Maud Miller. With illustrations by George Carline. (Eyre and Spottiswoode.)—These
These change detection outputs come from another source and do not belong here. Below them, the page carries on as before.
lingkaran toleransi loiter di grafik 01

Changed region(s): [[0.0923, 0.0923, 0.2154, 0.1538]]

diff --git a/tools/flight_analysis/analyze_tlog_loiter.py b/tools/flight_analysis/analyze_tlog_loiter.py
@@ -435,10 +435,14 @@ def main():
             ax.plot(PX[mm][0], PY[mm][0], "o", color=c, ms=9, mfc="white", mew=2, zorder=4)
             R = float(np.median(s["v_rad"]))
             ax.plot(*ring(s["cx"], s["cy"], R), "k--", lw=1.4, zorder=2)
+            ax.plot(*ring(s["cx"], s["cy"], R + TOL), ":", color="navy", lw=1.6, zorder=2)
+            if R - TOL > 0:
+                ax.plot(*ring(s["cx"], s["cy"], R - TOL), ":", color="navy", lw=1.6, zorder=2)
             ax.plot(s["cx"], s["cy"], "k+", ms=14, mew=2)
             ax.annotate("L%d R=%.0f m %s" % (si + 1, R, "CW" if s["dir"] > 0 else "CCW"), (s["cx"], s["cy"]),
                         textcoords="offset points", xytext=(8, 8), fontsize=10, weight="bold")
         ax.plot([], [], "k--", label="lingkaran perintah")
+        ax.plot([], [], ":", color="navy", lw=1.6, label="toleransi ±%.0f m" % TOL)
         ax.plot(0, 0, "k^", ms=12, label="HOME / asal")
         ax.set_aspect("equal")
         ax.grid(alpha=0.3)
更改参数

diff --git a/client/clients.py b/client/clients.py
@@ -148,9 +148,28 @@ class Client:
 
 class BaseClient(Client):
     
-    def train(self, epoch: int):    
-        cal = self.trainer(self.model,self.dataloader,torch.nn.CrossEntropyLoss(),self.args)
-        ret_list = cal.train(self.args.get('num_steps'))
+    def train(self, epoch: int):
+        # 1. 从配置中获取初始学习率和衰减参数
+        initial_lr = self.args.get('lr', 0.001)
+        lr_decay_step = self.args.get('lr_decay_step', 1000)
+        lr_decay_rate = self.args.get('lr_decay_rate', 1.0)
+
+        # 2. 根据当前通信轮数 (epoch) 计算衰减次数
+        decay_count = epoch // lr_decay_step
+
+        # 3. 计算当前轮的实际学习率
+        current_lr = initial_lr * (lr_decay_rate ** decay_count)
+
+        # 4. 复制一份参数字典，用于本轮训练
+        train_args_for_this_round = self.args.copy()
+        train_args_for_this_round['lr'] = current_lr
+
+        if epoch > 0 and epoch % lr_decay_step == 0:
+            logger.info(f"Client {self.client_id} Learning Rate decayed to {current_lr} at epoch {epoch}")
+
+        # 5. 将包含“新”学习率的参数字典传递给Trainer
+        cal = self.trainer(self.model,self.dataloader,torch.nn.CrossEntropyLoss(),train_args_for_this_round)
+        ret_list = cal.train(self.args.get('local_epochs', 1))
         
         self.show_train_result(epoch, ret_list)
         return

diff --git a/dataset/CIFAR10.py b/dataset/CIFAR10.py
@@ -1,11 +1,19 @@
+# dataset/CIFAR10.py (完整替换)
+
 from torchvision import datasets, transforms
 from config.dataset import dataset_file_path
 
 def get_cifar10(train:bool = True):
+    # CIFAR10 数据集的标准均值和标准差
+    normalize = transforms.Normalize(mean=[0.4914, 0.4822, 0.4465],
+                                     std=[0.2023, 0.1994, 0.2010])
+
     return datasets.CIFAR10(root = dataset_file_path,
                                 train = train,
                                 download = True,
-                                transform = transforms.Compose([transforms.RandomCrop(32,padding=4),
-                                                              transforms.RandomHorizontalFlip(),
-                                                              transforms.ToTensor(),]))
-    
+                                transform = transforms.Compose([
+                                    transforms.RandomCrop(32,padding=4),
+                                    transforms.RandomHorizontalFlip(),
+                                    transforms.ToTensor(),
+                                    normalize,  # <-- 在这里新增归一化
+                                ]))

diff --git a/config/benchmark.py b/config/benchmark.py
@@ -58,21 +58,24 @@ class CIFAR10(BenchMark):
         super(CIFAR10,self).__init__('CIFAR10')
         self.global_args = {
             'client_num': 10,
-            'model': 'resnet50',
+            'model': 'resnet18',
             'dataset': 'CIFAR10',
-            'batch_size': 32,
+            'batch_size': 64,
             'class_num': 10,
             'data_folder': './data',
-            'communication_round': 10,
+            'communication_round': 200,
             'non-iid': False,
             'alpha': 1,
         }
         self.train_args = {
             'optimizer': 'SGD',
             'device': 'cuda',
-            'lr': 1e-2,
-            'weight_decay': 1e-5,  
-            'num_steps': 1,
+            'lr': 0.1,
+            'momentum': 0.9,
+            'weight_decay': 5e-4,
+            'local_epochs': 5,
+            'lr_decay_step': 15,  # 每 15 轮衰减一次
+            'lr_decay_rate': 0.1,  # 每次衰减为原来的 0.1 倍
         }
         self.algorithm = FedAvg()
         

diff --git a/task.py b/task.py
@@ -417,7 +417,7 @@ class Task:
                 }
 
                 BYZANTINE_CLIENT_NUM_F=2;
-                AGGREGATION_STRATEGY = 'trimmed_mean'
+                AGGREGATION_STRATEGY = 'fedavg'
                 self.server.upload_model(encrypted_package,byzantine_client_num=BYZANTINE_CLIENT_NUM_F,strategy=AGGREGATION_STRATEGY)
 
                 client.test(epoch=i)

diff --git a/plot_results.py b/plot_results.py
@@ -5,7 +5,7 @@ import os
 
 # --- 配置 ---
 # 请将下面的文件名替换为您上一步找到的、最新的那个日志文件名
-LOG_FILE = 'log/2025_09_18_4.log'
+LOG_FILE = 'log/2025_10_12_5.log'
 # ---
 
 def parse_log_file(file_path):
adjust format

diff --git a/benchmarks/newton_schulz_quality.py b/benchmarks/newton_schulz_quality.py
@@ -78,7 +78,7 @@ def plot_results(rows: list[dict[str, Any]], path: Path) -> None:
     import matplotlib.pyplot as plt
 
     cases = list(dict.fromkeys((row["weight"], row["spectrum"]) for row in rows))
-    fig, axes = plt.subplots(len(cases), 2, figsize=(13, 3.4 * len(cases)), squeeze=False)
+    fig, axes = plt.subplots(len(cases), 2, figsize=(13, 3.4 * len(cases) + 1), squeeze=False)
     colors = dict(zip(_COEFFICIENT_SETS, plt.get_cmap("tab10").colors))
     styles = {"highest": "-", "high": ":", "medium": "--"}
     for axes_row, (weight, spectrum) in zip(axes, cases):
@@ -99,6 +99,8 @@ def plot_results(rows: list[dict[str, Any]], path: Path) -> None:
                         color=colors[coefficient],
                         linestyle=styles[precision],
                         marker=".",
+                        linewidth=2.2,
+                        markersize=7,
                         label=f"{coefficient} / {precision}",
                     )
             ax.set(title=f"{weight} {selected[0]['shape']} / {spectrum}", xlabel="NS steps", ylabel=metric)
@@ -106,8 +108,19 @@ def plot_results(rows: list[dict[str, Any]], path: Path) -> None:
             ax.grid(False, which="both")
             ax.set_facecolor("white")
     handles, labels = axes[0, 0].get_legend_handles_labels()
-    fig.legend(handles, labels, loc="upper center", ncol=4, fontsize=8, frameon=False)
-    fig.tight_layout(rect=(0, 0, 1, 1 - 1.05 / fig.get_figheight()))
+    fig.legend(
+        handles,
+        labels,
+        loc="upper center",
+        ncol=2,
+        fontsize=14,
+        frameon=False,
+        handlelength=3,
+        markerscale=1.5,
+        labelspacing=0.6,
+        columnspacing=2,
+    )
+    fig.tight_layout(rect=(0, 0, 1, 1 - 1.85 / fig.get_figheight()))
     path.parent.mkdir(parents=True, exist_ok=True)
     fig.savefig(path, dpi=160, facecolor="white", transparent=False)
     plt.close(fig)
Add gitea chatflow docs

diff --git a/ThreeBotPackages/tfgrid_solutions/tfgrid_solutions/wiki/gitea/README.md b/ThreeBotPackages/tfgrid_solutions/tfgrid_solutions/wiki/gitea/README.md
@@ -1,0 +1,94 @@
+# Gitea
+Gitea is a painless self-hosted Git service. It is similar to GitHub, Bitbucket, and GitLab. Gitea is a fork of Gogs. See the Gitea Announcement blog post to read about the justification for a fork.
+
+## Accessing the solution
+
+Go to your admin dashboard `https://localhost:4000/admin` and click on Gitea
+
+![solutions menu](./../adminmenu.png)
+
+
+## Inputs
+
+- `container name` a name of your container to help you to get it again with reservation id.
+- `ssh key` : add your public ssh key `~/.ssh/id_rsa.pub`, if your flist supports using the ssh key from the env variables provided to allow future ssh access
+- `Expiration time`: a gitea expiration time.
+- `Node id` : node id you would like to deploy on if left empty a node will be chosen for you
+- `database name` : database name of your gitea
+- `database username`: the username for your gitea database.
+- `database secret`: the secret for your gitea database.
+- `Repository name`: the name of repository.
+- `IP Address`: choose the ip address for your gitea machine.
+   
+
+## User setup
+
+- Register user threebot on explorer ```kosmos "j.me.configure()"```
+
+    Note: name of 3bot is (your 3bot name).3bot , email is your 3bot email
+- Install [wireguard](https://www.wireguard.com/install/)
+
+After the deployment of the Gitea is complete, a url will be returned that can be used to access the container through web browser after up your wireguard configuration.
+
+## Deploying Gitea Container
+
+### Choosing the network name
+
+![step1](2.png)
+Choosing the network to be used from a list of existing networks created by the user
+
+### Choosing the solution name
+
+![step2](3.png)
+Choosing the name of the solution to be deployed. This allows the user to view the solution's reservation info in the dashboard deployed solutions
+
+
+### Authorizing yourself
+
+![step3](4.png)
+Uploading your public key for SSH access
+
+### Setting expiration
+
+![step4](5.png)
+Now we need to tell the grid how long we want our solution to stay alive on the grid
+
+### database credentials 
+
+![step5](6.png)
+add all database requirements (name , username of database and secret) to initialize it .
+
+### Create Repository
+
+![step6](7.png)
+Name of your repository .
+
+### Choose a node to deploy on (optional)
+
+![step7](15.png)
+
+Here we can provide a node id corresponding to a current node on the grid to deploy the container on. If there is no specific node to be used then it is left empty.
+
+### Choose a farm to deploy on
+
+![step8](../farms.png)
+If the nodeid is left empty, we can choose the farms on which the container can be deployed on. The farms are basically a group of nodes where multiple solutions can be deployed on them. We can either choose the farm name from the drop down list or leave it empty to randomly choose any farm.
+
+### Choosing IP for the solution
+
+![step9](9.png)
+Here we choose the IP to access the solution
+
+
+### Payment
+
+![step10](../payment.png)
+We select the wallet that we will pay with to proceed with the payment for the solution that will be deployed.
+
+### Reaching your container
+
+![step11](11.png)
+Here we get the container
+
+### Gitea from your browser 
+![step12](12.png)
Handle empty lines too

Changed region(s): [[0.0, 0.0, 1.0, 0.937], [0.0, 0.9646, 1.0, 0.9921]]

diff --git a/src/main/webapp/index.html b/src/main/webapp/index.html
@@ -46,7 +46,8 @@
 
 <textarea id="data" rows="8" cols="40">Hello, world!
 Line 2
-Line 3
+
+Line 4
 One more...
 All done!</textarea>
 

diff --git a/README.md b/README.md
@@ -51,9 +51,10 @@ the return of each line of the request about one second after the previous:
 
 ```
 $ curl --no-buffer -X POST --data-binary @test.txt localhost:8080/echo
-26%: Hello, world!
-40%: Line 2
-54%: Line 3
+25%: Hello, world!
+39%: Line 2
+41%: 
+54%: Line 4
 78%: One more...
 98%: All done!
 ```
illustrations of Mr. Whittier'a well-known poem are like the poem itself,—pretty enough at first sight, but not such as to bear looking into. For some reason or other the artist has chosen to depict, not a judge of to.day, but of the last century, when, assuredly, if he had met a pretty haymaker, he would have thought neither of marrying her nor of leaving her. On the other hand, if the pretty haymaker was so romantic and high-souled, there is no reason why, because she married a man in her own station of life, she should have turned out the wretched slut depicted by Mr. Carline. The pictures are pretty enough ; but without the text, it would be impossible to gather what Mand's occupation was while haymaking. In one illustration she looks as if she-were using a "squeegee," in another as if she were practising with the leaping-pole. Two of the illustrations are thoroughly bad. One is that of the judge's sisters, " proud and cold," in which one of the sisters has one arm like Her- cules, while the other looks as if it belonged to Richard III.; the other is that of the imaginary Mrs. Judge, née Muller, in which her chin appears to-be suffering severely from an ill-drawn settlement.